== ABOUT THIS TASK ==
Write out every line below that includes the word "Before".

+===+

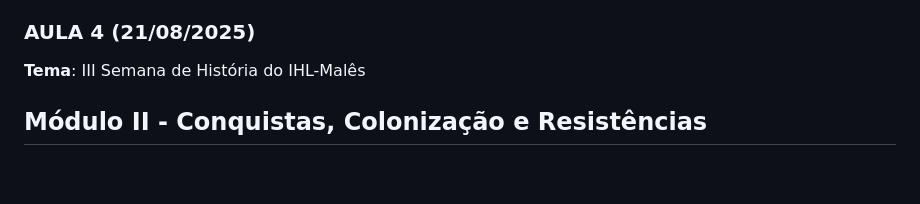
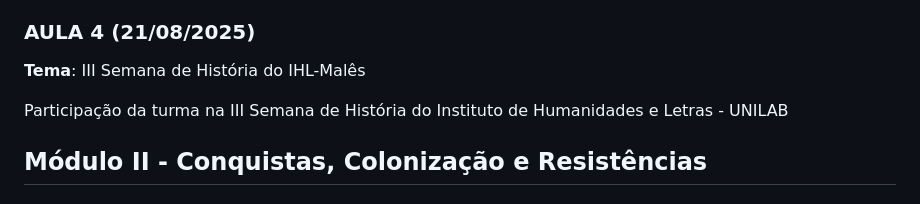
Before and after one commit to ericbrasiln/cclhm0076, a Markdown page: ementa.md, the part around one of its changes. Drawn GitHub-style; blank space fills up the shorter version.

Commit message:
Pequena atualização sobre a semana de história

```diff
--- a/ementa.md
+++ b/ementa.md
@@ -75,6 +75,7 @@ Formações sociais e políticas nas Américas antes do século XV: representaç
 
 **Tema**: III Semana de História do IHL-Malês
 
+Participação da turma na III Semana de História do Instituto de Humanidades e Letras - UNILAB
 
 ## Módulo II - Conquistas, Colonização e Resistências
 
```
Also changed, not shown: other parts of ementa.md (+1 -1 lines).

+===+

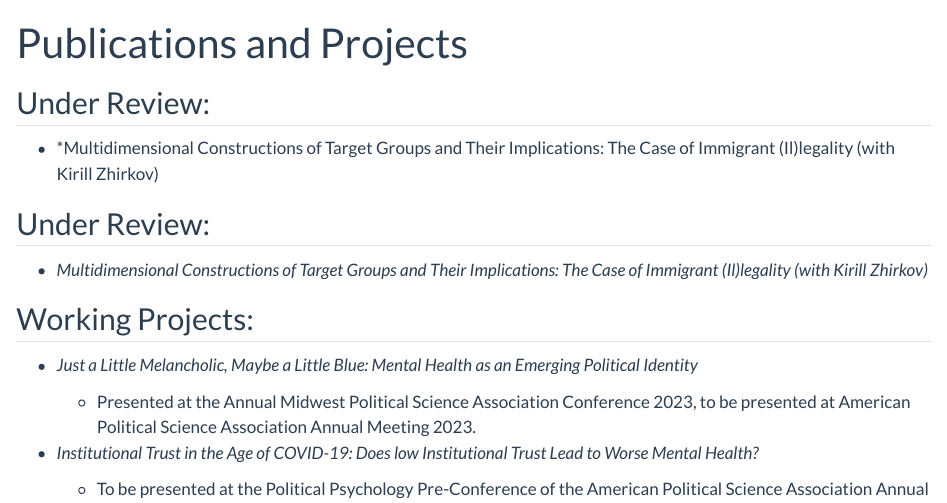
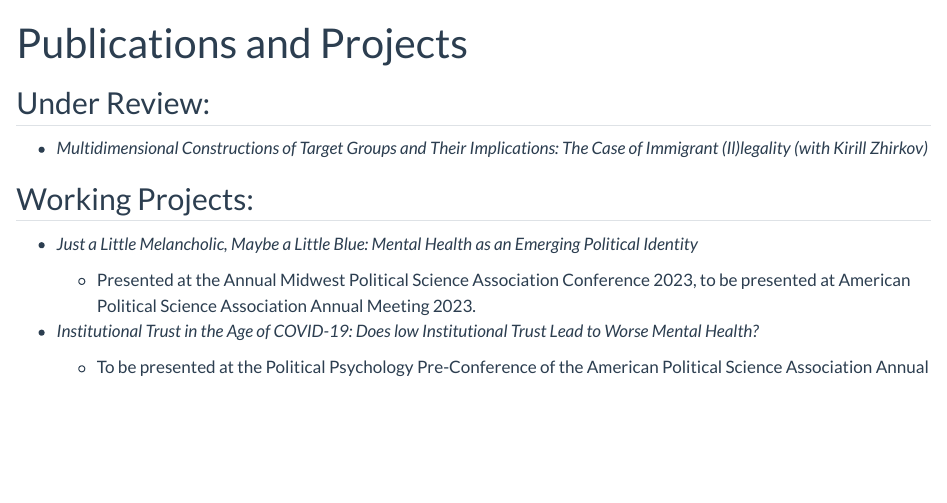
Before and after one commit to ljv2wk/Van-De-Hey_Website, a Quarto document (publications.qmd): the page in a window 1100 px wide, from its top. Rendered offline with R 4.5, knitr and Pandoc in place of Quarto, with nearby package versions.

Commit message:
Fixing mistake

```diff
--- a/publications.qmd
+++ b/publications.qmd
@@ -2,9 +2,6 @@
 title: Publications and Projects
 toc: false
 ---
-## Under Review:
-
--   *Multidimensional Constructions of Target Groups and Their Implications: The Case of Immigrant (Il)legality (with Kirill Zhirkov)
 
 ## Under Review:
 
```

+===+

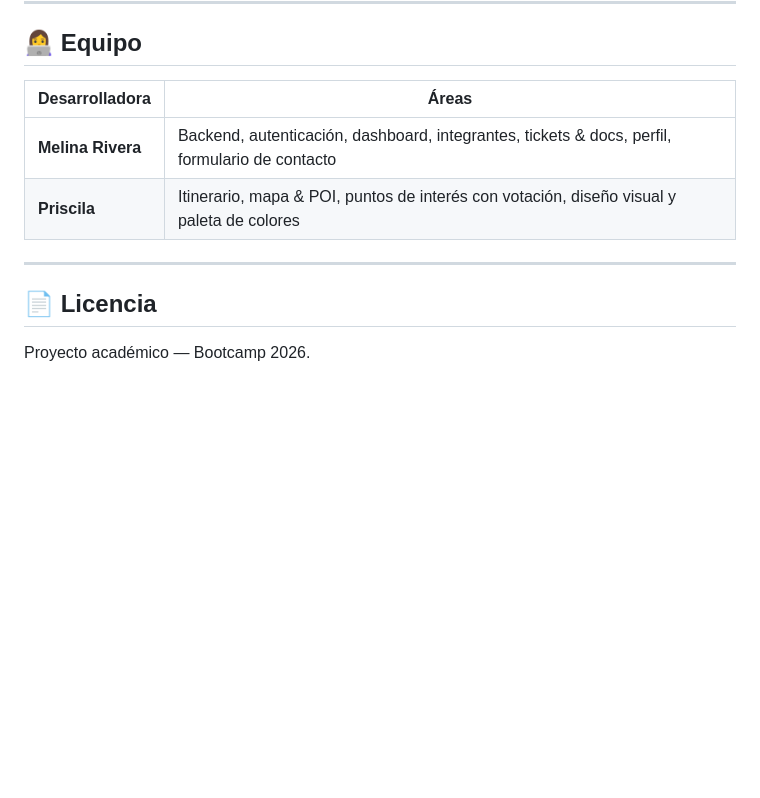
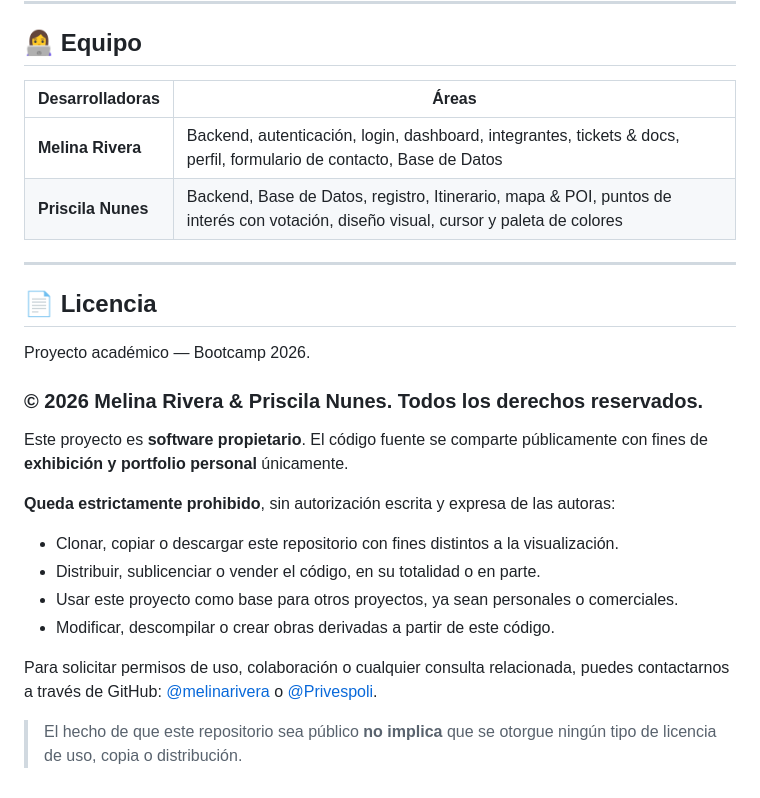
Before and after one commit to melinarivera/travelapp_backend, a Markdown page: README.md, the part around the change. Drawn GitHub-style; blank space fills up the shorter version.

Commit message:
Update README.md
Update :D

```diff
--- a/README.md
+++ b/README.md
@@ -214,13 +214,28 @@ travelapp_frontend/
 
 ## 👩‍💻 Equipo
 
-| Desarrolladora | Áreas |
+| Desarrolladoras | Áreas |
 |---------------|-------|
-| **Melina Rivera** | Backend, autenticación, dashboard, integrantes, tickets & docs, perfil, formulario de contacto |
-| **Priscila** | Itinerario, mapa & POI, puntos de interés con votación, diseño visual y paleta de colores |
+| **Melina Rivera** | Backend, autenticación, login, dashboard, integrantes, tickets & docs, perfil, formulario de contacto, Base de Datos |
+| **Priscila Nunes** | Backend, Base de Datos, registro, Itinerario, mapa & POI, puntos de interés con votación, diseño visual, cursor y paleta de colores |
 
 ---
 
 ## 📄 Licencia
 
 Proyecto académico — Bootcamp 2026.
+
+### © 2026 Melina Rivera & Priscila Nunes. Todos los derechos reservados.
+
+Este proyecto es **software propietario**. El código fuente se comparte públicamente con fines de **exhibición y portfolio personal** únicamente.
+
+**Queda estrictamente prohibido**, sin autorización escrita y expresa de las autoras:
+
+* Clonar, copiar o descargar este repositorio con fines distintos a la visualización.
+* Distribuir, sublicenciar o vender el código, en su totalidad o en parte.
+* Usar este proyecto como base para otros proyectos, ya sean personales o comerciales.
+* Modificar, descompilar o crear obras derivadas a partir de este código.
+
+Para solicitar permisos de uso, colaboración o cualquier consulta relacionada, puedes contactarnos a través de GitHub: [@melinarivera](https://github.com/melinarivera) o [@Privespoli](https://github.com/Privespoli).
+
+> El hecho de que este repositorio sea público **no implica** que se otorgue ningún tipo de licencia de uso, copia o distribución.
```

+===+

== WRITTEN RESPONSE ==
Before and after one commit to ericbrasiln/cclhm0076, a Markdown page: ementa.md, the part around one of its changes. Drawn GitHub-style; blank space fills up the shorter version.
Before and after one commit to ljv2wk/Van-De-Hey_Website, a Quarto document (publications.qmd): the page in a window 1100 px wide, from its top. Rendered offline with R 4.5, knitr and Pandoc in place of Quarto, with nearby package versions.
Before and after one commit to melinarivera/travelapp_backend, a Markdown page: README.md, the part around the change. Drawn GitHub-style; blank space fills up the shorter version.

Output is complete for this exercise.